By: Amy Burchett, Director of Admissions
As parents, we are faced with the weight of making many difficult decisions about what would be best for our children in a variety of different scenarios. Regardless of the nature of the decision at hand, we ultimately have to approach every topic by looking through the lens of “How would this affect MY child”. There is no blanket response to many of these scenarios that would apply equally to all children. Choosing the educational path that would be best for your student and family is no different.
When families begin to choose whether a private or public school option is the right fit for their family, there are many factors to consider. Typically, the first and most notable difference when comparing private and public education is the financial commitment related to private education. The seemingly out of reach tuition for a private school education can eliminate this avenue as a possibility to some families; however, many private schools offer either scholarships or tuition assistance to students who apply and qualify. This can help to bridge the financial gap for some.

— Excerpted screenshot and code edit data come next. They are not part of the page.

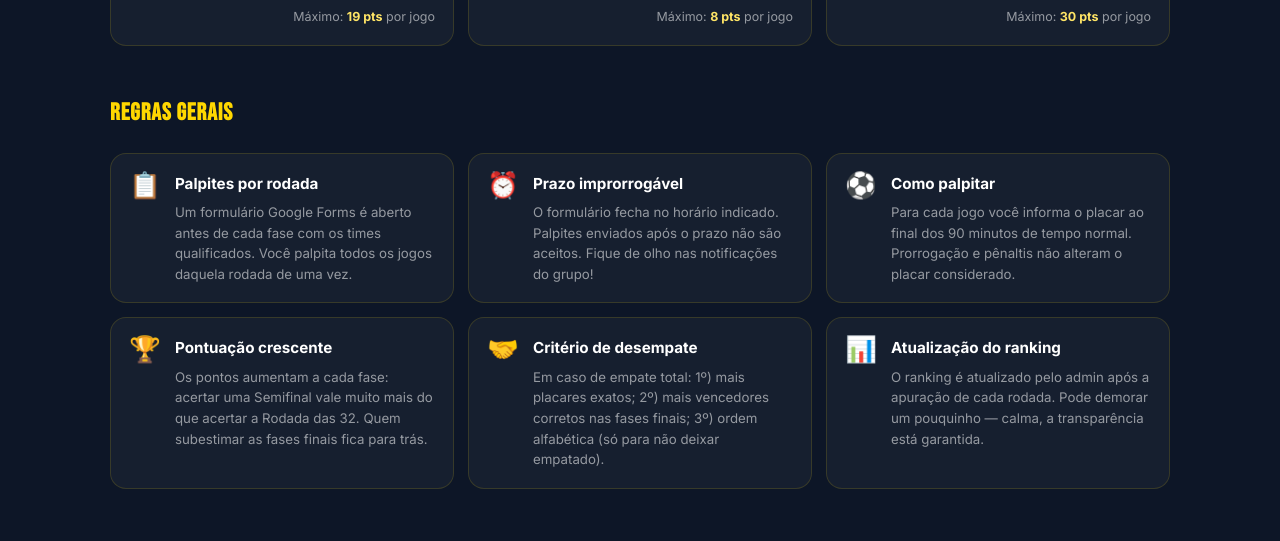
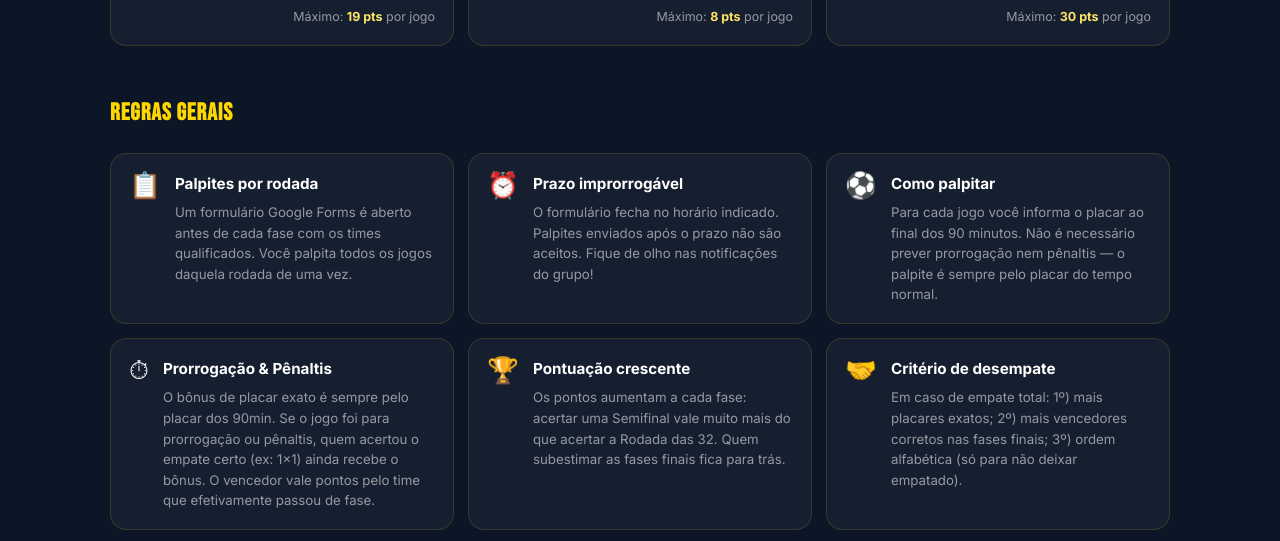
Before and after one commit to lhoram/BolaoCopaBizinhos, a plain HTML site: page index.html in a window 1280 px wide. Shown: the part 4674-5215 px from the top of the page. Drawn offline with Linux system fonts and the light colour scheme; animation ran at ten frames a second.

Commit message:
Implementa lógica de pênaltis e prorrogação
- Substitui flag extraTime pelo campo resolution: regular | extratime | penalties
- Placar no card sempre representa os 90min (nunca a prorrogação)
- Bônus de placar exato vale para quem acertou o placar dos 90min,
  independente do jogo ter ido para prorrogação ou pênaltis
- Badges visuais diferenciados: ⏱ Prorrogação (dourado) e 🥅 Pênaltis (azul)
- Regra explicada na seção de Regras Gerais do site

Co-Authored-By: Claude Sonnet 4.6 <noreply@anthropic.com>

```diff
--- a/js/app.js
+++ b/js/app.js
@@ -286,6 +286,11 @@ function renderBracket() {
       const sA     = played ? m.scoreA : '–';
       const sB     = played ? m.scoreB : '–';
 
+      const resLabel = {
+        extratime: { text: '⏱ Prorrogação', cls: 'match-res--et'  },
+        penalties:  { text: '🥅 Pênaltis',   cls: 'match-res--pen' },
+      }[m.resolution] || null;
+
       panelsHtml += `
         <div class="match-card${played ? ' match-card--played' : ''}">
           <div class="match-num">Jogo ${idx + 1}</div>
@@ -302,8 +307,8 @@ function renderBracket() {
           </div>
           <div class="match-meta">
             <span class="match-date">${formatDate(m.date)} · ${m.time}</span>
+            ${resLabel ? `<span class="match-res ${resLabel.cls}">${resLabel.text}</span>` : ''}
           </div>
-          ${m.extraTime ? '<span class="match-et">Prorrogação</span>' : ''}
           <div class="match-venue">${m.venue}</div>
         </div>
       `;
@@ -359,12 +364,13 @@ function renderRegras() {
 
   /* Rules list */
   const rules = [
-    { icon:'📋', title:'Palpites por rodada',    desc:'Um formulário Google Forms é aberto antes de cada fase com os times qualificados. Você palpita todos os jogos daquela rodada de uma vez.' },
-    { icon:'⏰', title:'Prazo improrrogável',     desc:'O formulário fecha no horário indicado. Palpites enviados após o prazo não são aceitos. Fique de olho nas notificações do grupo!' },
-    { icon:'⚽', title:'Como palpitar',           desc:'Para cada jogo você informa o placar ao final dos 90 minutos de tempo normal. Prorrogação e pênaltis não alteram o placar considerado.' },
-    { icon:'🏆', title:'Pontuação crescente',     desc:'Os pontos aumentam a cada fase: acertar uma Semifinal vale muito mais do que acertar a Rodada das 32. Quem subestimar as fases finais fica para trás.' },
-    { icon:'🤝', title:'Critério de desempate',   desc:'Em caso de empate total: 1º) mais placares exatos; 2º) mais vencedores corretos nas fases finais; 3º) ordem alfabética (só para não deixar empatado).' },
-    { icon:'📊', title:'Atualização do ranking',  desc:'O ranking é atualizado pelo admin após a apuração de cada rodada. Pode demorar um pouquinho — calma, a transparência está garantida.' },
+    { icon:'📋', title:'Palpites por rodada',      desc:'Um formulário Google Forms é aberto antes de cada fase com os times qualificados. Você palpita todos os jogos daquela rodada de uma vez.' },
+    { icon:'⏰', title:'Prazo improrrogável',       desc:'O formulário fecha no horário indicado. Palpites enviados após o prazo não são aceitos. Fique de olho nas notificações do grupo!' },
+    { icon:'⚽', title:'Como palpitar',             desc:'Para cada jogo você informa o placar ao final dos 90 minutos. Não é necessário prever prorrogação nem pênaltis — o palpite é sempre pelo placar do tempo normal.' },
+    { icon:'⏱', title:'Prorrogação & Pênaltis',    desc:'O bônus de placar exato é sempre pelo placar dos 90min. Se o jogo foi para prorrogação ou pênaltis, quem acertou o empate certo (ex: 1×1) ainda recebe o bônus. O vencedor vale pontos pelo time que efetivamente passou de fase.' },
+    { icon:'🏆', title:'Pontuação crescente',       desc:'Os pontos aumentam a cada fase: acertar uma Semifinal vale muito mais do que acertar a Rodada das 32. Quem subestimar as fases finais fica para trás.' },
+    { icon:'🤝', title:'Critério de desempate',     desc:'Em caso de empate total: 1º) mais placares exatos; 2º) mais vencedores corretos nas fases finais; 3º) ordem alfabética (só para não deixar empatado).' },
+    { icon:'📊', title:'Atualização do ranking',    desc:'O ranking é atualizado pelo admin após a apuração de cada rodada. Pode demorar um pouquinho — calma, a transparência está garantida.' },
   ];
 
   let rulesHtml = '<div class="regras-block"><h3 class="regras-subtitle">Regras Gerais</h3><div class="rules-grid">';
--- a/js/config.js
+++ b/js/config.js
@@ -48,57 +48,62 @@ const CONFIG = {
   },
 
   // Jogos
-  // scoreA/scoreB: null = não jogado, número = placar nos 90min
-  // winner: null | "A" | "B"
-  // extraTime: true se decidido na prorrogação (bônus de placar exato não conta)
+  // scoreA/scoreB : null = não jogado | número = placar ao fim dos 90 MINUTOS (sempre)
+  // winner        : null | "A" | "B"  — vencedor real (inclui prorrogação / pênaltis)
+  // resolution    : "regular"   — decidido no tempo normal
+  //                 "extratime" — decidido na prorrogação (placar aqui = 90min, gol da prorrog. não entra)
+  //                 "penalties" — decidido nos pênaltis   (placar aqui = empate dos 90min)
+  // REGRA DE PONTUAÇÃO:
+  //   • Vencedor    → quem acertou o time vencedor (independente de como foi decidido)
+  //   • Placar exato → quem acertou o placar dos 90min (resolution não interfere nesse bônus)
   // ADMIN: após 27/Jun substitua "1º Grupo X" / "2º Grupo X" pelos times reais classificados
   matches: {
     r32: [
       // Cruzamentos fixos: 1º vs 2º de grupos opostos
-      { id:"r32-1",  teamA:"1º Grupo A", teamB:"2º Grupo B", scoreA:null, scoreB:null, winner:null, extraTime:false, date:"2026-06-28", time:"12:00", venue:"MetLife Stadium, Nova York" },
-      { id:"r32-2",  teamA:"1º Grupo C", teamB:"2º Grupo D", scoreA:null, scoreB:null, winner:null, extraTime:false, date:"2026-06-28", time:"15:00", venue:"AT&T Stadium, Dallas" },
-      { id:"r32-3",  teamA:"1º Grupo E", teamB:"2º Grupo F", scoreA:null, scoreB:null, winner:null, extraTime:false, date:"2026-06-28", time:"19:00", venue:"SoFi Stadium, Los Angeles" },
-      { id:"r32-4",  teamA:"1º Grupo G", teamB:"2º Grupo H", scoreA:null, scoreB:null, winner:null, extraTime:false, date:"2026-06-28", time:"22:00", venue:"Levi's Stadium, São Francisco" },
-      { id:"r32-5",  teamA:"1º Grupo I", teamB:"2º Grupo J", scoreA:null, scoreB:null, winner:null, extraTime:false, date:"2026-06-29", time:"12:00", venue:"Estadio Azteca, Cidade do México" },
-      { id:"r32-6",  teamA:"1º Grupo K", teamB:"2º Grupo L", scoreA:null, scoreB:null, winner:null, extraTime:false, date:"2026-06-29", time:"15:00", venue:"BMO Field, Toronto" },
+      { id:"r32-1",  teamA:"1º Grupo A", teamB:"2º Grupo B", scoreA:null, scoreB:null, winner:null, resolution:"regular", date:"2026-06-28", time:"12:00", venue:"MetLife Stadium, Nova York" },
+      { id:"r32-2",  teamA:"1º Grupo C", teamB:"2º Grupo D", scoreA:null, scoreB:null, winner:null, resolution:"regular", date:"2026-06-28", time:"15:00", venue:"AT&T Stadium, Dallas" },
+      { id:"r32-3",  teamA:"1º Grupo E", teamB:"2º Grupo F", scoreA:null, scoreB:null, winner:null, resolution:"regular", date:"2026-06-28", time:"19:00", venue:"SoFi Stadium, Los Angeles" },
+      { id:"r32-4",  teamA:"1º Grupo G", teamB:"2º Grupo H", scoreA:null, scoreB:null, winner:null, resolution:"regular", date:"2026-06-28", time:"22:00", venue:"Levi's Stadium, São Francisco" },
+      { id:"r32-5",  teamA:"1º Grupo I", teamB:"2º Grupo J", scoreA:null, scoreB:null, winner:null, resolution:"regular", date:"2026-06-29", time:"12:00", venue:"Estadio Azteca, Cidade do México" },
+      { id:"r32-6",  teamA:"1º Grupo K", teamB:"2º Grupo L", scoreA:null, scoreB:null, winner:null, resolution:"regular", date:"2026-06-29", time:"15:00", venue:"BMO Field, Toronto" },
       // Cruzamentos: 1º vs Melhor 3º classificado
-      { id:"r32-7",  teamA:"1º Grupo B", teamB:"Melhor 3º",  scoreA:null, scoreB:null, winner:null, extraTime:false, date:"2026-06-29", time:"19:00", venue:"Lincoln Financial, Filadélfia" },
-      { id:"r32-8",  teamA:"1º Grupo D", teamB:"Melhor 3º",  scoreA:null, scoreB:null, winner:null, extraTime:false, date:"2026-06-29", time:"22:00", venue:"Arrowhead Stadium, Kansas City" },
-      { id:"r32-9",  teamA:"1º Grupo F", teamB:"Melhor 3º",  scoreA:null, scoreB:null, winner:null, extraTime:false, date:"2026-06-30", time:"12:00", venue:"Allegiant Stadium, Las Vegas" },
-      { id:"r32-10", teamA:"1º Grupo H", teamB:"Melhor 3º",  scoreA:null, scoreB:null, winner:null, extraTime:false, date:"2026-06-30", time:"15:00", venue:"Gillette Stadium, Boston" },
-      { id:"r32-11", teamA:"1º Grupo J", teamB:"Melhor 3º",  scoreA:null, scoreB:null, winner:null, extraTime:false, date:"2026-06-30", time:"19:00", venue:"Hard Rock Stadium, Miami" },
-      { id:"r32-12", teamA:"1º Grupo L", teamB:"Melhor 3º",  scoreA:null, scoreB:null, winner:null, extraTime:false, date:"2026-06-30", time:"22:00", venue:"Lumen Field, Seattle" },
+      { id:"r32-7",  teamA:"1º Grupo B", teamB:"Melhor 3º",  scoreA:null, scoreB:null, winner:null, resolution:"regular", date:"2026-06-29", time:"19:00", venue:"Lincoln Financial, Filadélfia" },
+      { id:"r32-8",  teamA:"1º Grupo D", teamB:"Melhor 3º",  scoreA:null, scoreB:null, winner:null, resolution:"regular", date:"2026-06-29", time:"22:00", venue:"Arrowhead Stadium, Kansas City" },
+      { id:"r32-9",  teamA:"1º Grupo F", teamB:"Melhor 3º",  scoreA:null, scoreB:null, winner:null, resolution:"regular", date:"2026-06-30", time:"12:00", venue:"Allegiant Stadium, Las Vegas" },
+      { id:"r32-10", teamA:"1º Grupo H", teamB:"Melhor 3º",  scoreA:null, scoreB:null, winner:null, resolution:"regular", date:"2026-06-30", time:"15:00", venue:"Gillette Stadium, Boston" },
+      { id:"r32-11", teamA:"1º Grupo J", teamB:"Melhor 3º",  scoreA:null, scoreB:null, winner:null, resolution:"regular", date:"2026-06-30", time:"19:00", venue:"Hard Rock Stadium, Miami" },
+      { id:"r32-12", teamA:"1º Grupo L", teamB:"Melhor 3º",  scoreA:null, scoreB:null, winner:null, resolution:"regular", date:"2026-06-30", time:"22:00", venue:"Lumen Field, Seattle" },
       // Cruzamentos: 2º vs Melhor 3º classificado
-      { id:"r32-13", teamA:"2º Grupo A", teamB:"Melhor 3º",  scoreA:null, scoreB:null, winner:null, extraTime:false, date:"2026-07-01", time:"12:00", venue:"NRG Stadium, Houston" },
-      { id:"r32-14", teamA:"2º Grupo C", teamB:"Melhor 3º",  scoreA:null, scoreB:null, winner:null, extraTime:false, date:"2026-07-01", time:"15:00", venue:"Estadio Akron, Guadalajara" },
-      { id:"r32-15", teamA:"2º Grupo E", teamB:"Melhor 3º",  scoreA:null, scoreB:null, winner:null, extraTime:false, date:"2026-07-01", time:"19:00", venue:"BC Place, Vancouver" },
-      { id:"r32-16", teamA:"2º Grupo G", teamB:"Melhor 3º",  scoreA:null, scoreB:null, winner:null, extraTime:false, date:"2026-07-01", time:"22:00", venue:"Rose Bowl, Pasadena" },
+      { id:"r32-13", teamA:"2º Grupo A", teamB:"Melhor 3º",  scoreA:null, scoreB:null, winner:null, resolution:"regular", date:"2026-07-01", time:"12:00", venue:"NRG Stadium, Houston" },
+      { id:"r32-14", teamA:"2º Grupo C", teamB:"Melhor 3º",  scoreA:null, scoreB:null, winner:null, resolution:"regular", date:"2026-07-01", time:"15:00", venue:"Estadio Akron, Guadalajara" },
+      { id:"r32-15", teamA:"2º Grupo E", teamB:"Melhor 3º",  scoreA:null, scoreB:null, winner:null, resolution:"regular", date:"2026-07-01", time:"19:00", venue:"BC Place, Vancouver" },
+      { id:"r32-16", teamA:"2º Grupo G", teamB:"Melhor 3º",  scoreA:null, scoreB:null, winner:null, resolution:"regular", date:"2026-07-01", time:"22:00", venue:"Rose Bowl, Pasadena" },
     ],
     oitavas: [
-      { id:"oit-1", teamA:"Venc. R32-1",  teamB:"Venc. R32-2",  scoreA:null, scoreB:null, winner:null, extraTime:false, date:"2026-07-04", time:"15:00", venue:"A definir" },
-      { id:"oit-2", teamA:"Venc. R32-3",  teamB:"Venc. R32-4",  scoreA:null, scoreB:null, winner:null, extraTime:false, date:"2026-07-04", time:"19:00", venue:"A definir" },
-      { id:"oit-3", teamA:"Venc. R32-5",  teamB:"Venc. R32-6",  scoreA:null, scoreB:null, winner:null, extraTime:false, date:"2026-07-05", time:"15:00", venue:"A definir" },
-      { id:"oit-4", teamA:"Venc. R32-7",  teamB:"Venc. R32-8",  scoreA:null, scoreB:null, winner:null, extraTime:false, date:"2026-07-05", time:"19:00", venue:"A definir" },
-      { id:"oit-5", teamA:"Venc. R32-9",  teamB:"Venc. R32-10", scoreA:null, scoreB:null, winner:null, extraTime:false, date:"2026-07-06", time:"15:00", venue:"A definir" },
-      { id:"oit-6", teamA:"Venc. R32-11", teamB:"Venc. R32-12", scoreA:null, scoreB:null, winner:null, extraTime:false, date:"2026-07-06", time:"19:00", venue:"A definir" },
-      { id:"oit-7", teamA:"Venc. R32-13", teamB:"Venc. R32-14", scoreA:null, scoreB:null, winner:null, extraTime:false, date:"2026-07-07", time:"15:00", venue:"A definir" },
-      { id:"oit-8", teamA:"Venc. R32-15", teamB:"Venc. R32-16", scoreA:null, scoreB:null, winner:null, extraTime:false, date:"2026-07-07", time:"19:00", venue:"A definir" },
+      { id:"oit-1", teamA:"Venc. R32-1",  teamB:"Venc. R32-2",  scoreA:null, scoreB:null, winner:null, resolution:"regular", date:"2026-07-04", time:"15:00", venue:"A definir" },
+      { id:"oit-2", teamA:"Venc. R32-3",  teamB:"Venc. R32-4",  scoreA:null, scoreB:null, winner:null, resolution:"regular", date:"2026-07-04", time:"19:00", venue:"A definir" },
+      { id:"oit-3", teamA:"Venc. R32-5",  teamB:"Venc. R32-6",  scoreA:null, scoreB:null, winner:null, resolution:"regular", date:"2026-07-05", time:"15:00", venue:"A definir" },
+      { id:"oit-4", teamA:"Venc. R32-7",  teamB:"Venc. R32-8",  scoreA:null, scoreB:null, winner:null, resolution:"regular", date:"2026-07-05", time:"19:00", venue:"A definir" },
+      { id:"oit-5", teamA:"Venc. R32-9",  teamB:"Venc. R32-10", scoreA:null, scoreB:null, winner:null, resolution:"regular", date:"2026-07-06", time:"15:00", venue:"A definir" },
+      { id:"oit-6", teamA:"Venc. R32-11", teamB:"Venc. R32-12", scoreA:null, scoreB:null, winner:null, resolution:"regular", date:"2026-07-06", time:"19:00", venue:"A definir" },
+      { id:"oit-7", teamA:"Venc. R32-13", teamB:"Venc. R32-14", scoreA:null, scoreB:null, winner:null, resolution:"regular", date:"2026-07-07", time:"15:00", venue:"A definir" },
+      { id:"oit-8", teamA:"Venc. R32-15", teamB:"Venc. R32-16", scoreA:null, scoreB:null, winner:null, resolution:"regular", date:"2026-07-07", time:"19:00", venue:"A definir" },
     ],
     quartas: [
-      { id:"qrt-1", teamA:"Venc. Oit-1", teamB:"Venc. Oit-2", scoreA:null, scoreB:null, winner:null, extraTime:false, date:"2026-07-10", time:"15:00", venue:"A definir" },
-      { id:"qrt-2", teamA:"Venc. Oit-3", teamB:"Venc. Oit-4", scoreA:null, scoreB:null, winner:null, extraTime:false, date:"2026-07-10", time:"19:00", venue:"A definir" },
-      { id:"qrt-3", teamA:"Venc. Oit-5", teamB:"Venc. Oit-6", scoreA:null, scoreB:null, winner:null, extraTime:false, date:"2026-07-11", time:"15:00", venue:"A definir" },
-      { id:"qrt-4", teamA:"Venc. Oit-7", teamB:"Venc. Oit-8", scoreA:null, scoreB:null, winner:null, extraTime:false, date:"2026-07-11", time:"19:00", venue:"A definir" },
+      { id:"qrt-1", teamA:"Venc. Oit-1", teamB:"Venc. Oit-2", scoreA:null, scoreB:null, winner:null, resolution:"regular", date:"2026-07-10", time:"15:00", venue:"A definir" },
+      { id:"qrt-2", teamA:"Venc. Oit-3", teamB:"Venc. Oit-4", scoreA:null, scoreB:null, winner:null, resolution:"regular", date:"2026-07-10", time:"19:00", venue:"A definir" },
+      { id:"qrt-3", teamA:"Venc. Oit-5", teamB:"Venc. Oit-6", scoreA:null, scoreB:null, winner:null, resolution:"regular", date:"2026-07-11", time:"15:00", venue:"A definir" },
+      { id:"qrt-4", teamA:"Venc. Oit-7", teamB:"Venc. Oit-8", scoreA:null, scoreB:null, winner:null, resolution:"regular", date:"2026-07-11", time:"19:00", venue:"A definir" },
     ],
     semi: [
-      { id:"semi-1", teamA:"Venc. Qrt-1", teamB:"Venc. Qrt-2", scoreA:null, scoreB:null, winner:null, extraTime:false, date:"2026-07-14", time:"19:00", venue:"MetLife Stadium, Nova York" },
-      { id:"semi-2", teamA:"Venc. Qrt-3", teamB:"Venc. Qrt-4", scoreA:null, scoreB:null, winner:null, extraTime:false, date:"2026-07-15", time:"19:00", venue:"Rose Bowl, Pasadena" },
+      { id:"semi-1", teamA:"Venc. Qrt-1", teamB:"Venc. Qrt-2", scoreA:null, scoreB:null, winner:null, resolution:"regular", date:"2026-07-14", time:"19:00", venue:"MetLife Stadium, Nova York" },
+      { id:"semi-2", teamA:"Venc. Qrt-3", teamB:"Venc. Qrt-4", scoreA:null, scoreB:null, winner:null, resolution:"regular", date:"2026-07-15", time:"19:00", venue:"Rose Bowl, Pasadena" },
     ],
     terceiro: [
-      { id:"3rd-1", teamA:"Perd. Semi-1", teamB:"Perd. Semi-2", scoreA:null, scoreB:null, winner:null, extraTime:false, date:"2026-07-18", time:"16:00", venue:"Hard Rock Stadium, Miami" },
+      { id:"3rd-1", teamA:"Perd. Semi-1", teamB:"Perd. Semi-2", scoreA:null, scoreB:null, winner:null, resolution:"regular", date:"2026-07-18", time:"16:00", venue:"Hard Rock Stadium, Miami" },
     ],
     final: [
-      { id:"final-1", teamA:"Venc. Semi-1", teamB:"Venc. Semi-2", scoreA:null, scoreB:null, winner:null, extraTime:false, date:"2026-07-19", time:"16:00", venue:"MetLife Stadium, Nova York" },
+      { id:"final-1", teamA:"Venc. Semi-1", teamB:"Venc. Semi-2", scoreA:null, scoreB:null, winner:null, resolution:"regular", date:"2026-07-19", time:"16:00", venue:"MetLife Stadium, Nova York" },
     ],
   },
 
```
Also changed, not shown: css/style.css (+20 -6 lines).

For others, a driving factor in selecting a school for their child’s educational journey may revolve around smaller class sizes and the ability for individualized instruction. Any child, in any state, can attend public school. This could, depending on location and demographics, increase student population and thus increase class size. Private schools typically highlight smaller class sizes and lower student-teacher ratios in their classrooms due to their selective admissions processes.
It is also common that a family would desire that their children attend a parochial school. Many families value their religious affiliation and would like for their children to attend a private school that reinforces this through a religious-based curriculum. When considering public education, this would not traditionally be a part of the classroom curriculum.
A few additional considerations could be special education classes and services that may not be offered at a private school, proximity to home, and college preparation and counseling services for high school students.
Remember as with all things, it is important to do your due diligence in completing your research. When touring schools, be sure to bring a list of questions that you want to have answered. Sit down as a family, include your students in the discussions, and weigh the pros and cons of both. Keep in mind, you are choosing the educational setting that would benefit YOUR child most! Be sure to choose the school that you feel would best help your child reach their full potential.